- Floor of the activated alarm
- Floor above
- Floor below
If an alarm is activated on a floor, security will make an announcement to evacuate the following areas:
• Floor of the activated alarm
• Floor above
• Floor below
If the fire is not in your apartment/suite, but you must evacuate:
- First feel your apartment door and doorknob for heat. If they are not hot, open the door slightly and check the hallway for smoke, heat, or fire.
- If you can exit your apartment safely, follow the instructions above for “If A FIRE IS IN YOUR APARTMENT/SUITE.”
- If you cannot safely exit your apartment or building, call 911 and tell them your address, floor, apartment number, and the number of people in your apartment.
- Seal the doors to your apartment with wet towels or sheets, and seal air ducts or other openings where smoke may enter.
- Open windows a few inches unless flames and smoke are coming from below.
- Do not break any windows.
- If conditions in the apartment appear life threatening, open a window and wave a towel or sheet to attract the attention of firefighters.
- If smoke conditions worsen before help arrives, get down on the floor take short breaths through your nose. If possible, retreat away from the source of the smoke, heat, or fire.
IF YOU EVACUATE: Assemble at least 150 feet from the building, on the north side of 55th Street, closer to 2nd or 3rd avenues. Do not block the Fire Department’s access to the residence hall. Maintain absolute silence so instructions can be heard. Wait until the appropriate officials indicate that you can re-enter the building.
All alarms will sound building-wide. Listen for notice of where the alarm is coming from and who should evacuate.
IF YOU EVACUATE: Assemble on 6th Street toward 2nd Avenue. Do not block the Fire Department’s access to the residence hall. Maintain absolute silence so instructions can be heard. Wait until the appropriate officials indicate that you can re-enter the building.
Cooper Square is equipped with a fire alarm system with varying alarms and tones which are used to alert residents and building staff of the location of the fire. Each suite contains a soundbox in the common area which is connected to the PA system. In the event of a building-wide alarm, please locate the soundbox in your common area and listen carefully to the directions given by security personnel.
Building Wide Alarms
Evacuation alarm: A signal (slow whooping sound; in ADA suites, there are strobe lights) that comes from the soundbox located in the common room and indicates that there is a fire condition on your floor, the floor above, or the floor below. You must evacuate.
Alert tone: A signal in the hallway soundboxes which is used to alert the building personnel that there is a fire within the building. This is not an evacuation tone.
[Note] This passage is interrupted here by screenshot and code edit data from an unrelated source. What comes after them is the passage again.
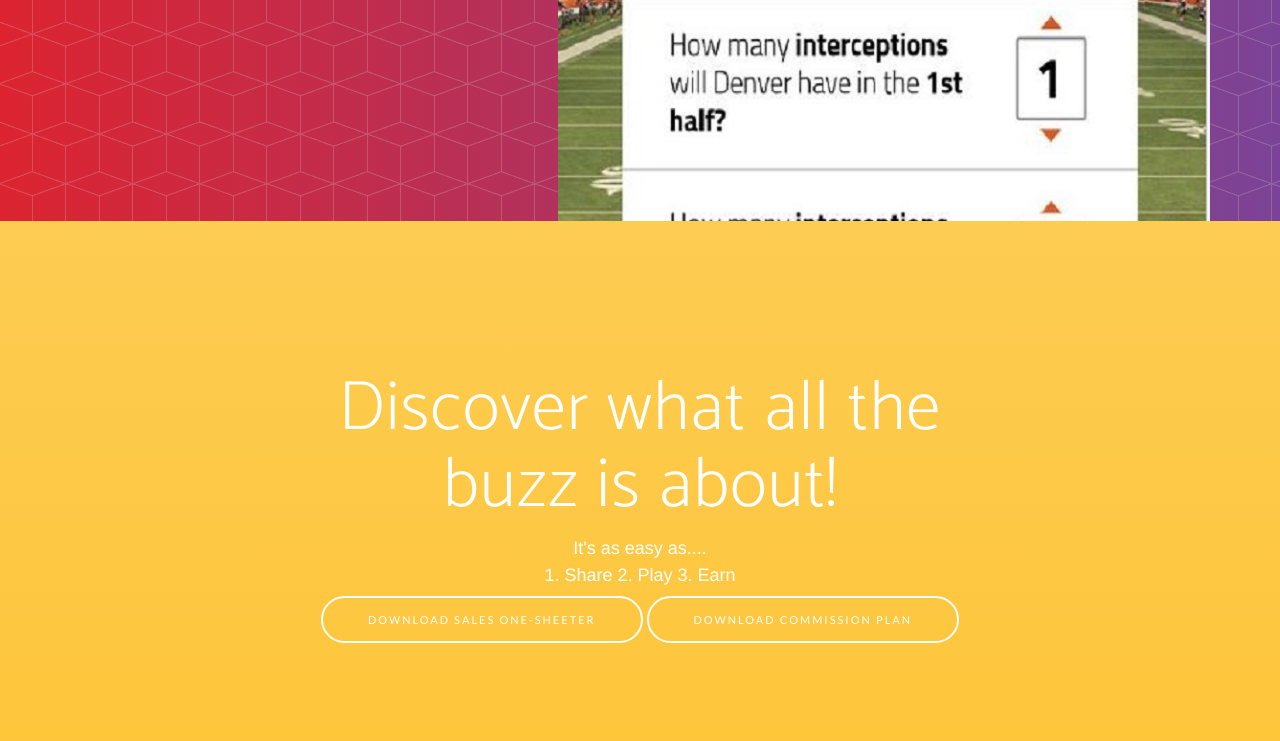
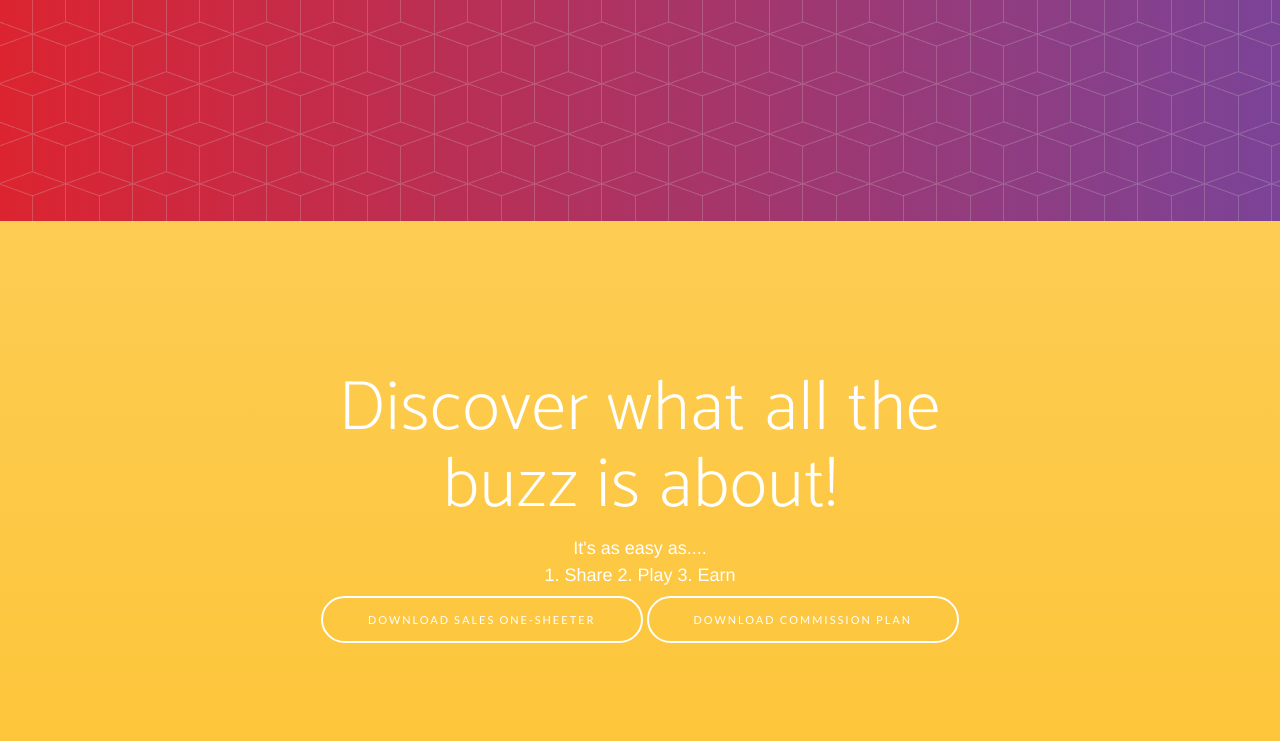
Before and after one commit to mikeflanny/rgf, a website: page index.html in a window 1280 px wide. Shown: the part 579-1320 px from the top of the page. Drawn offline with nearby package versions, Linux system fonts and the light colour scheme; a web font is replaced by a local one.

Commit message:
Subtract

```diff
--- a/index.html
+++ b/index.html
@@ -90,10 +90,9 @@
                                     <!-- Demo image for screen mockup, you can put an image here, some HTML, an animation, video, or anything else! -->
                                     <iframe width="505" height="288" src="https://www.youtube.com/embed/lcBNHZiOaRs" frameborder="0" allowfullscreen></iframe>
                                     </div>
-                                <div class="header-content-inner">
+                                <div class="button">
                                     <!-- You can hook the "home button" to some JavaScript events or just remove it -->
-                              <img src="img/Game-Analysis.JPG" class="img-responsive" alt="">
-                                </div>
+                                    </div>
                             </div>
                         </div>
                     </div>
```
Additionally, there is a carbon dioxide and carbon monoxide detector in each bedroom and common area. When this signals, it means that there is smoke or carbon monoxide within the room, and it will only ring within that suite.
CO2 alarm: A signal which comes from the smoke detector in you room, which is indicated by three long alarms.
CO alarm: A signal which comes from the smoke detector in your room, which is indicated by three short alarms.
For either Local Alarm:
If it is a non-emergency alarm (burnt food, popcorn, etc):
-Correct the condition (open windows to vent smoke, turn off stove remove pot/pan from heat source, etc.).
- DO NOT keep the suite door open - smoke that escapes into the hall can trip the smoke detectors there which will initiate an FDNY response and floor evacuations.
- Security will respond to your room to assess the situation and ensure everyone is safe.
If it is a fire: Follow instructions above for : “IF A FIRE IS IN YOUR APARTMENT SUITE” and evacuate safely.